■ **ABOUT THIS EXERCISE**: Restate, in full and unchanged, the entries that follow, but not their pictures.

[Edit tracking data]
::::::
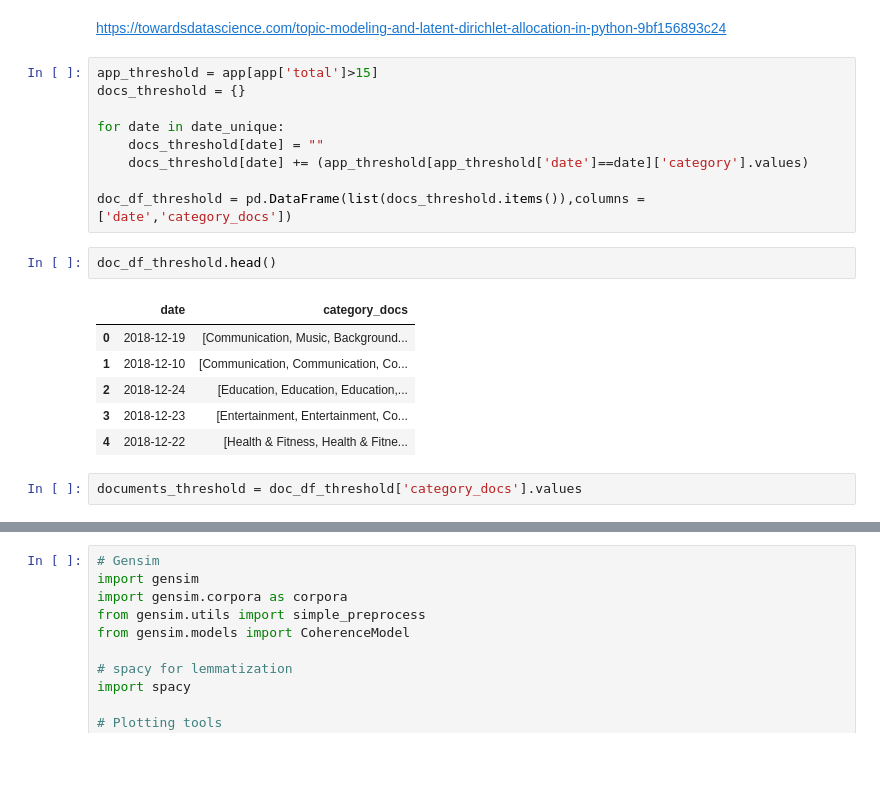
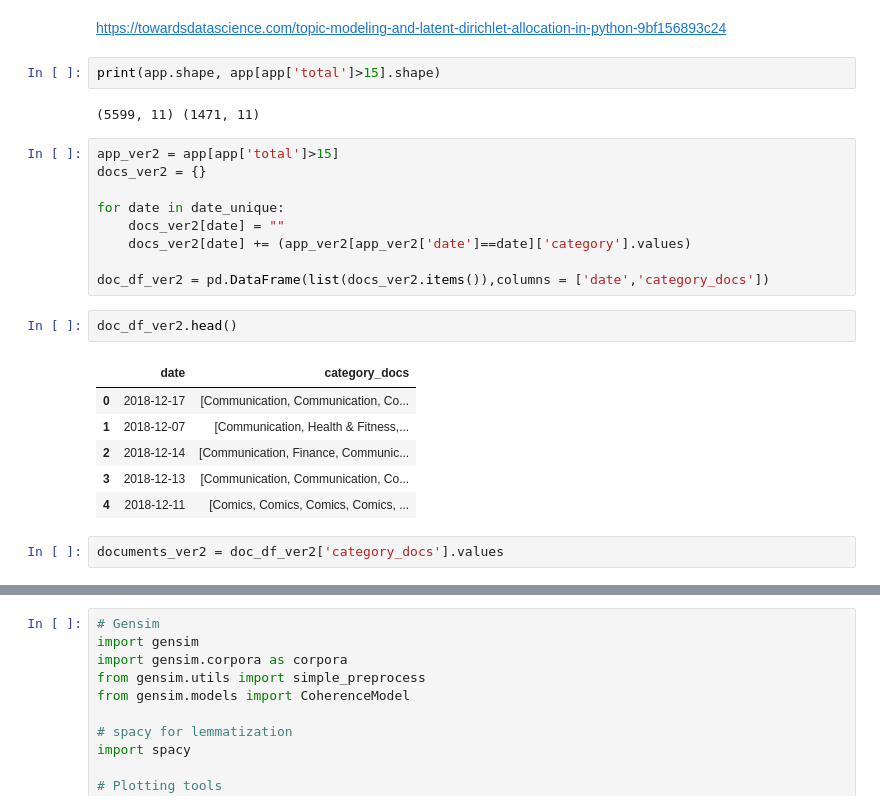
Before and after one commit to sy2399/Smartphone_Analysis, a Jupyter notebook: Code/02.Feature Extraction/LDA_TopicModeling.ipynb, the cells around one changed output, grey strips where cells are left out. Cells and saved outputs as stored; diff of their text form; blank space fills up the shorter version.

```diff
--- a/Code/02.Feature Extraction/LDA_TopicModeling.ipynb
+++ b/Code/02.Feature Extraction/LDA_TopicModeling.ipynb
@@ -253,26 +267,30 @@ Name: total, dtype: float64
 - 9초, 15초 이상 사용한 것만 사용
 # %% [markdown]
 https://towardsdatascience.com/topic-modeling-and-latent-dirichlet-allocation-in-python-9bf156893c24
+# %%
+print(app.shape, app[app['total']>15].shape)
+# %% [output]
+(5599, 11) (1471, 11)
 # %%
-app_threshold = app[app['total']>15]
-docs_threshold = {}
+app_ver2 = app[app['total']>15]
+docs_ver2 = {}
 
 for date in date_unique:
-    docs_threshold[date] = ""
-    docs_threshold[date] += (app_threshold[app_threshold['date']==date]['category'].values)
+    docs_ver2[date] = ""
+    docs_ver2[date] += (app_ver2[app_ver2['date']==date]['category'].values)
 
-doc_df_threshold = pd.DataFrame(list(docs_threshold.items()),columns = ['date','category_docs'])
+doc_df_ver2 = pd.DataFrame(list(docs_ver2.items()),columns = ['date','category_docs'])
 # %%
-doc_df_threshold.head()
+doc_df_ver2.head()
 # %% [output]
 |  | date | category_docs |
-| 0 | 2018-12-19 | [Communication, Music, Background... |
-| 1 | 2018-12-10 | [Communication, Communication, Co... |
-| 2 | 2018-12-24 | [Education, Education, Education,... |
-| 3 | 2018-12-23 | [Entertainment, Entertainment, Co... |
-| 4 | 2018-12-22 | [Health & Fitness, Health & Fitne... |
+| 0 | 2018-12-17 | [Communication, Communication, Co... |
+| 1 | 2018-12-07 | [Communication, Health & Fitness,... |
+| 2 | 2018-12-14 | [Communication, Finance, Communic... |
+| 3 | 2018-12-13 | [Communication, Communication, Co... |
+| 4 | 2018-12-11 | [Comics, Comics, Comics, Comics, ... |
 # %%
-documents_threshold = doc_df_threshold['category_docs'].values
+documents_ver2 = doc_df_ver2['category_docs'].values
 # %%
 random.seed(0)
 
```
Also changed, not shown: parts of 26 cells of this notebook, 4 other files.
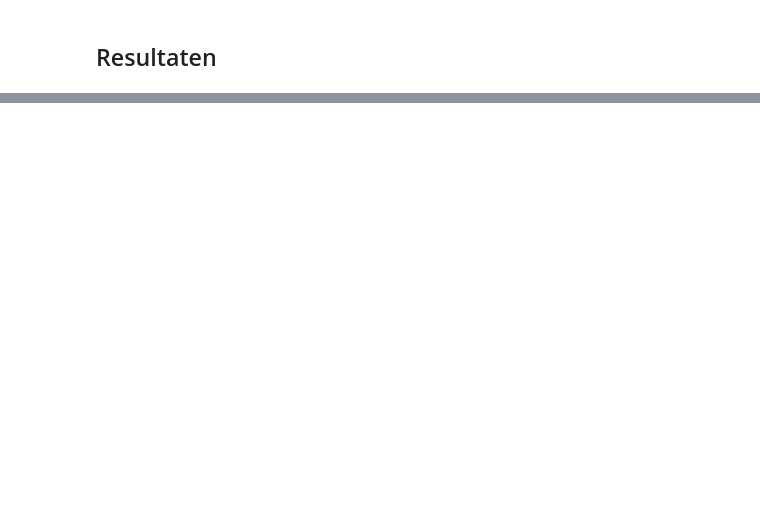
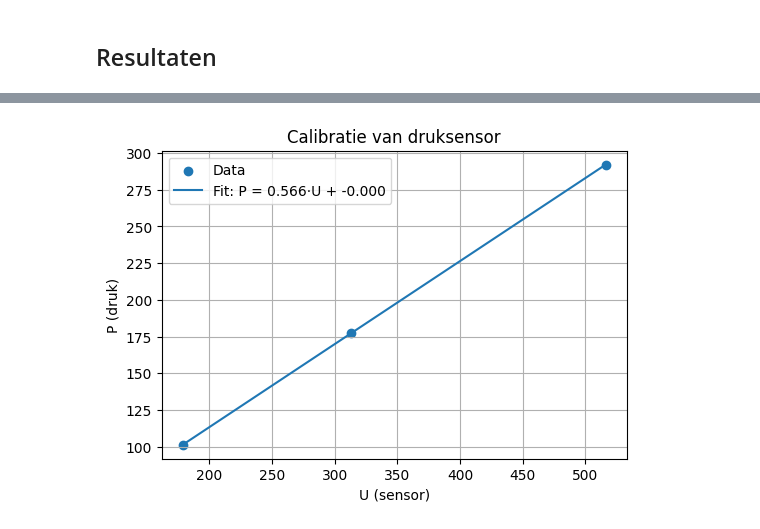
Before and after one commit to kristywrkl/GROEPSNUMMER, a Jupyter notebook: Content/Labs/druksensorijken.ipynb, the cells around one changed output, grey strips where cells are left out. Drawn from its saved outputs; the diff is of its cells as text; code cells hidden in the pictures; blank space fills up the shorter version.

```diff
--- a/Content/Labs/druksensorijken.ipynb
+++ b/Content/Labs/druksensorijken.ipynb
@@ -74,6 +75,9 @@ Maak gebruik van een systematische fout in het volume om het volume van de tube
 ## Resultaten
 # %%
 ### Jouw data en code
+import numpy as np
+from scipy.optimize import curve_fit
+import matplotlib.pyplot as plt
 
 U1 = 179
 U2= 313
@@ -85,3 +89,89 @@ V3 = 453
 
 V4 = 154   #uitrekken naar 50 mL
 V5 =  136 #uitrekken naar 60 mL
+
+U1_real = 101.325
+U2_real = 177.177
+U3_real = 292.088
+
+U = [179, 313, 516]
+P_real = [101.325, 177.177, 292.088]
+
+def function_fit ( U,a,b):
+    return a*U + b
+
+popt, pcov = curve_fit(function_fit, U, P_real)
+a = popt[0]
+b = popt[1]
+
+perr = np.sqrt(np.diag(pcov))
+
+u_a = perr[0]
+u_b = perr[1]
+
+print('de waarde van a is', a, '+/-',u_a)
+print('de waarde van b is', b, '+/-',u_b)
+
+U_fit = np.linspace(min(U), max(U), 200)
+P_fit = function_fit(U_fit, a, b)
+
+plt.figure(figsize=(6,4))
+plt.scatter(U, P_real, label="Data", marker='o')
+plt.plot(U_fit, P_fit, label=f"Fit: P = {a:.3f}·U + {b:.3f}")
+plt.xlabel("U (sensor)")
+plt.ylabel("P (druk)")
+plt.title("Calibratie van druksensor")
+plt.legend()
+plt.grid()
+
+plt.show()
+
+V_meet = np.array([ 60,50,40,20,10], dtype=float)
+
+# Gemeten sensorwaarden U bij die volumes (verlengde tube)
+U_meet = np.array([V5, V4, V1, V2, V3], dtype=float)
+# Je moet U4 en U5 nog invullen als je die hebt, anders commentarieer die regels uit.
+
+# Stap 1: Converteer U → druk via calibratie
+P_meet = function_fit(U_meet, a, b)
+
+# Stap 2: Linearisatie 1/P = mV + c
+x = V_meet
+y = 1.0 / P_meet
+
+def lin(x, m, c):
+    return m*x + c
+
+popt2, pcov2 = curve_fit(lin, x, y)
+m, c = popt2
+m_err, c_err = np.sqrt(np.diag(pcov2))
+
+# Tube-volume = intercept/helling
+V_tube = c / m
+
+# Fout propagatie
+Var_m = pcov2[0,0]
+Var_c = pcov2[1,1]
+Cov_mc = pcov2[0,1]
+
+Var_Vtube = (1/m**2)*Var_c + (c**2/m**4)*Var_m - 2*(c/(m**3))*Cov_mc
+sigma_Vtube = np.sqrt(Var_Vtube)
+
+print(f"m = {m:.6e} ± {m_err:.6e}")
+print(f"c = {c:.6e} ± {c_err:.6e}")
+print(f"\n→ V_tube = {V_tube:.3f} ± {sigma_Vtube:.3f} mL")
+
+# Stap 3: Plot
+V_smooth = np.linspace(min(V_meet)*0.9, max(V_meet)*1.1, 200)
+P_fit2 = 1.0 / lin(V_smooth, m, c)
+
+plt.figure(figsize=(6,4))
+plt.scatter(V_meet, P_meet, label="Meetpunten", marker='o')
+plt.plot(V_smooth, P_fit2, label=f"Fit (V_tube = {V_tube:.2f} mL)", lw=2)
+plt.xlabel("Ingestelde spuitvolume (mL)")
+plt.ylabel("Druk (Pa)")
+plt.title("Bepaling van het onbekende tube-volume")
+plt.grid()
+plt.legend()
+plt.show()
+# %% [output]
@@ -87,0 +180 @@ V5 =  136 #uitrekken naar 60 mL
+[figure, added]
```
Also changed, not shown: parts of 2 cells of this notebook, 2 other files.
::::::
■ **RESULT FOR THIS TASK**:
Before and after one commit to sy2399/Smartphone_Analysis, a Jupyter notebook: Code/02.Feature Extraction/LDA_TopicModeling.ipynb, the cells around one changed output, grey strips where cells are left out. Cells and saved outputs as stored; diff of their text form; blank space fills up the shorter version.

```diff
--- a/Code/02.Feature Extraction/LDA_TopicModeling.ipynb
+++ b/Code/02.Feature Extraction/LDA_TopicModeling.ipynb
@@ -253,26 +267,30 @@ Name: total, dtype: float64
 - 9초, 15초 이상 사용한 것만 사용
 # %% [markdown]
 https://towardsdatascience.com/topic-modeling-and-latent-dirichlet-allocation-in-python-9bf156893c24
+# %%
+print(app.shape, app[app['total']>15].shape)
+# %% [output]
+(5599, 11) (1471, 11)
 # %%
-app_threshold = app[app['total']>15]
-docs_threshold = {}
+app_ver2 = app[app['total']>15]
+docs_ver2 = {}
 
 for date in date_unique:
-    docs_threshold[date] = ""
-    docs_threshold[date] += (app_threshold[app_threshold['date']==date]['category'].values)
+    docs_ver2[date] = ""
+    docs_ver2[date] += (app_ver2[app_ver2['date']==date]['category'].values)
 
-doc_df_threshold = pd.DataFrame(list(docs_threshold.items()),columns = ['date','category_docs'])
+doc_df_ver2 = pd.DataFrame(list(docs_ver2.items()),columns = ['date','category_docs'])
 # %%
-doc_df_threshold.head()
+doc_df_ver2.head()
 # %% [output]
 |  | date | category_docs |
-| 0 | 2018-12-19 | [Communication, Music, Background... |
-| 1 | 2018-12-10 | [Communication, Communication, Co... |
-| 2 | 2018-12-24 | [Education, Education, Education,... |
-| 3 | 2018-12-23 | [Entertainment, Entertainment, Co... |
-| 4 | 2018-12-22 | [Health & Fitness, Health & Fitne... |
+| 0 | 2018-12-17 | [Communication, Communication, Co... |
+| 1 | 2018-12-07 | [Communication, Health & Fitness,... |
+| 2 | 2018-12-14 | [Communication, Finance, Communic... |
+| 3 | 2018-12-13 | [Communication, Communication, Co... |
+| 4 | 2018-12-11 | [Comics, Comics, Comics, Comics, ... |
 # %%
-documents_threshold = doc_df_threshold['category_docs'].values
+documents_ver2 = doc_df_ver2['category_docs'].values
 # %%
 random.seed(0)
 
```
Also changed, not shown: parts of 26 cells of this notebook, 4 other files.
Before and after one commit to kristywrkl/GROEPSNUMMER, a Jupyter notebook: Content/Labs/druksensorijken.ipynb, the cells around one changed output, grey strips where cells are left out. Drawn from its saved outputs; the diff is of its cells as text; code cells hidden in the pictures; blank space fills up the shorter version.

```diff
--- a/Content/Labs/druksensorijken.ipynb
+++ b/Content/Labs/druksensorijken.ipynb
@@ -74,6 +75,9 @@ Maak gebruik van een systematische fout in het volume om het volume van de tube
 ## Resultaten
 # %%
 ### Jouw data en code
+import numpy as np
+from scipy.optimize import curve_fit
+import matplotlib.pyplot as plt
 
 U1 = 179
 U2= 313
@@ -85,3 +89,89 @@ V3 = 453
 
 V4 = 154   #uitrekken naar 50 mL
 V5 =  136 #uitrekken naar 60 mL
+
+U1_real = 101.325
+U2_real = 177.177
+U3_real = 292.088
+
+U = [179, 313, 516]
+P_real = [101.325, 177.177, 292.088]
+
+def function_fit ( U,a,b):
+    return a*U + b
+
+popt, pcov = curve_fit(function_fit, U, P_real)
+a = popt[0]
+b = popt[1]
+
+perr = np.sqrt(np.diag(pcov))
+
+u_a = perr[0]
+u_b = perr[1]
+
+print('de waarde van a is', a, '+/-',u_a)
+print('de waarde van b is', b, '+/-',u_b)
+
+U_fit = np.linspace(min(U), max(U), 200)
+P_fit = function_fit(U_fit, a, b)
+
+plt.figure(figsize=(6,4))
+plt.scatter(U, P_real, label="Data", marker='o')
+plt.plot(U_fit, P_fit, label=f"Fit: P = {a:.3f}·U + {b:.3f}")
+plt.xlabel("U (sensor)")
+plt.ylabel("P (druk)")
+plt.title("Calibratie van druksensor")
+plt.legend()
+plt.grid()
+
+plt.show()
+
+V_meet = np.array([ 60,50,40,20,10], dtype=float)
+
+# Gemeten sensorwaarden U bij die volumes (verlengde tube)
+U_meet = np.array([V5, V4, V1, V2, V3], dtype=float)
+# Je moet U4 en U5 nog invullen als je die hebt, anders commentarieer die regels uit.
+
+# Stap 1: Converteer U → druk via calibratie
+P_meet = function_fit(U_meet, a, b)
+
+# Stap 2: Linearisatie 1/P = mV + c
+x = V_meet
+y = 1.0 / P_meet
+
+def lin(x, m, c):
+    return m*x + c
+
+popt2, pcov2 = curve_fit(lin, x, y)
+m, c = popt2
+m_err, c_err = np.sqrt(np.diag(pcov2))
+
+# Tube-volume = intercept/helling
+V_tube = c / m
+
+# Fout propagatie
+Var_m = pcov2[0,0]
+Var_c = pcov2[1,1]
+Cov_mc = pcov2[0,1]
+
+Var_Vtube = (1/m**2)*Var_c + (c**2/m**4)*Var_m - 2*(c/(m**3))*Cov_mc
+sigma_Vtube = np.sqrt(Var_Vtube)
+
+print(f"m = {m:.6e} ± {m_err:.6e}")
+print(f"c = {c:.6e} ± {c_err:.6e}")
+print(f"\n→ V_tube = {V_tube:.3f} ± {sigma_Vtube:.3f} mL")
+
+# Stap 3: Plot
+V_smooth = np.linspace(min(V_meet)*0.9, max(V_meet)*1.1, 200)
+P_fit2 = 1.0 / lin(V_smooth, m, c)
+
+plt.figure(figsize=(6,4))
+plt.scatter(V_meet, P_meet, label="Meetpunten", marker='o')
+plt.plot(V_smooth, P_fit2, label=f"Fit (V_tube = {V_tube:.2f} mL)", lw=2)
+plt.xlabel("Ingestelde spuitvolume (mL)")
+plt.ylabel("Druk (Pa)")
+plt.title("Bepaling van het onbekende tube-volume")
+plt.grid()
+plt.legend()
+plt.show()
+# %% [output]
@@ -87,0 +180 @@ V5 =  136 #uitrekken naar 60 mL
+[figure, added]
```
Also changed, not shown: parts of 2 cells of this notebook, 2 other files.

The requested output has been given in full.